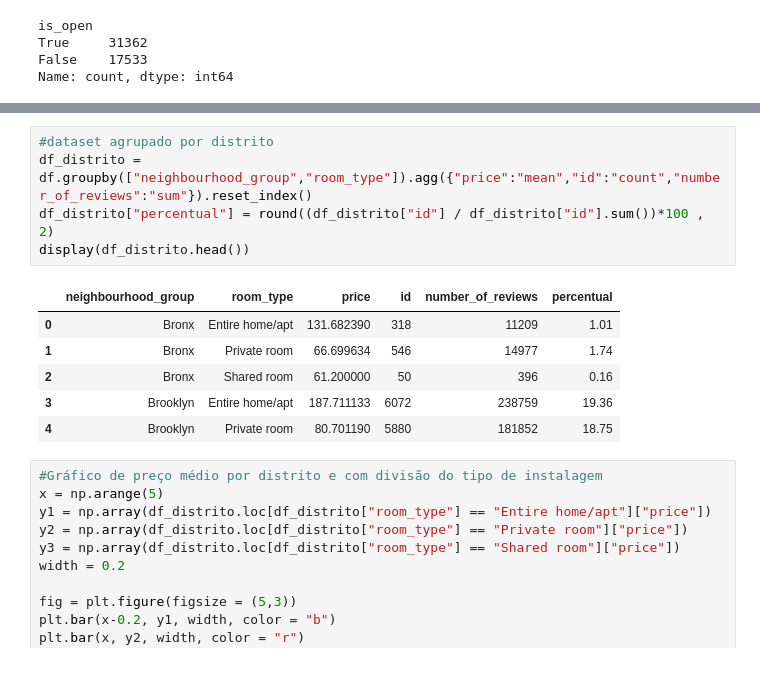
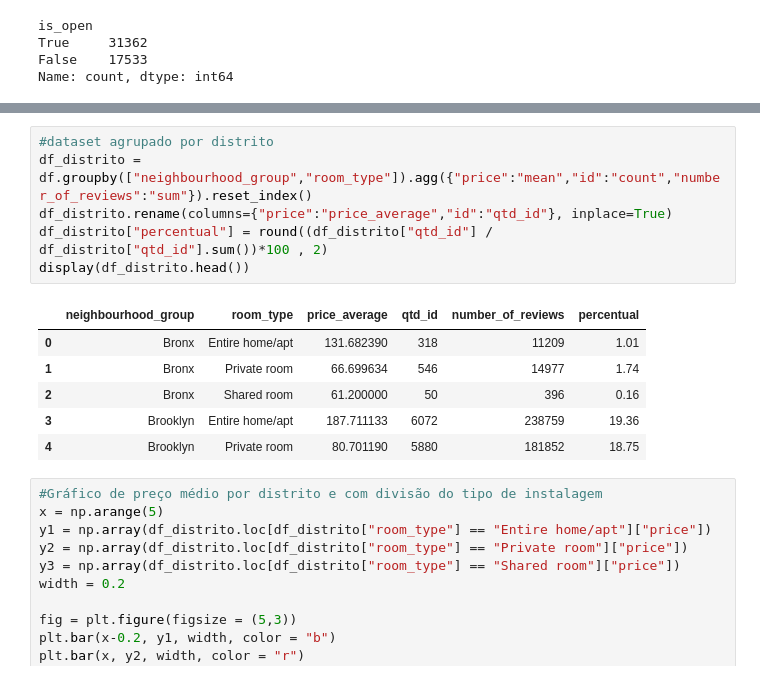
Before and after one commit to contateobrito/Airbnb, a Jupyter notebook: main.ipynb, the cells around one changed output, grey strips where cells are left out. Saved outputs shown, nothing was run; the diff lists cells and outputs as text.

```diff
--- a/main.ipynb
+++ b/main.ipynb
@@ -93,10 +78,11 @@ Name: count, dtype: int64
 # %%
 #dataset agrupado por distrito
 df_distrito = df.groupby(["neighbourhood_group","room_type"]).agg({"price":"mean","id":"count","number_of_reviews":"sum"}).reset_index()
-df_distrito["percentual"] = round((df_distrito["id"] / df_distrito["id"].sum())*100 , 2)
+df_distrito.rename(columns={"price":"price_average","id":"qtd_id"}, inplace=True)
+df_distrito["percentual"] = round((df_distrito["qtd_id"] / df_distrito["qtd_id"].sum())*100 , 2)
 display(df_distrito.head())
 # %% [output]
-|  | neighbourhood_group | room_type | price | id | number_of_reviews | percentual |
+|  | neighbourhood_group | room_type | price_average | qtd_id | number_of_reviews | percentual |
 | 0 | Bronx | Entire home/apt | 131.682390 | 318 | 11209 | 1.01 |
 | 1 | Bronx | Private room | 66.699634 | 546 | 14977 | 1.74 |
 | 2 | Bronx | Shared room | 61.200000 | 50 | 396 | 0.16 |
```
Also changed, not shown: parts of 4 cells of this notebook.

Directions> Return each line from the records that includes the word "percentual".

Problem solution>
-df_distrito["percentual"] = round((df_distrito["id"] / df_distrito["id"].sum())*100 , 2)
+df_distrito["percentual"] = round((df_distrito["qtd_id"] / df_distrito["qtd_id"].sum())*100 , 2)
-|  | neighbourhood_group | room_type | price | id | number_of_reviews | percentual |
+|  | neighbourhood_group | room_type | price_average | qtd_id | number_of_reviews | percentual |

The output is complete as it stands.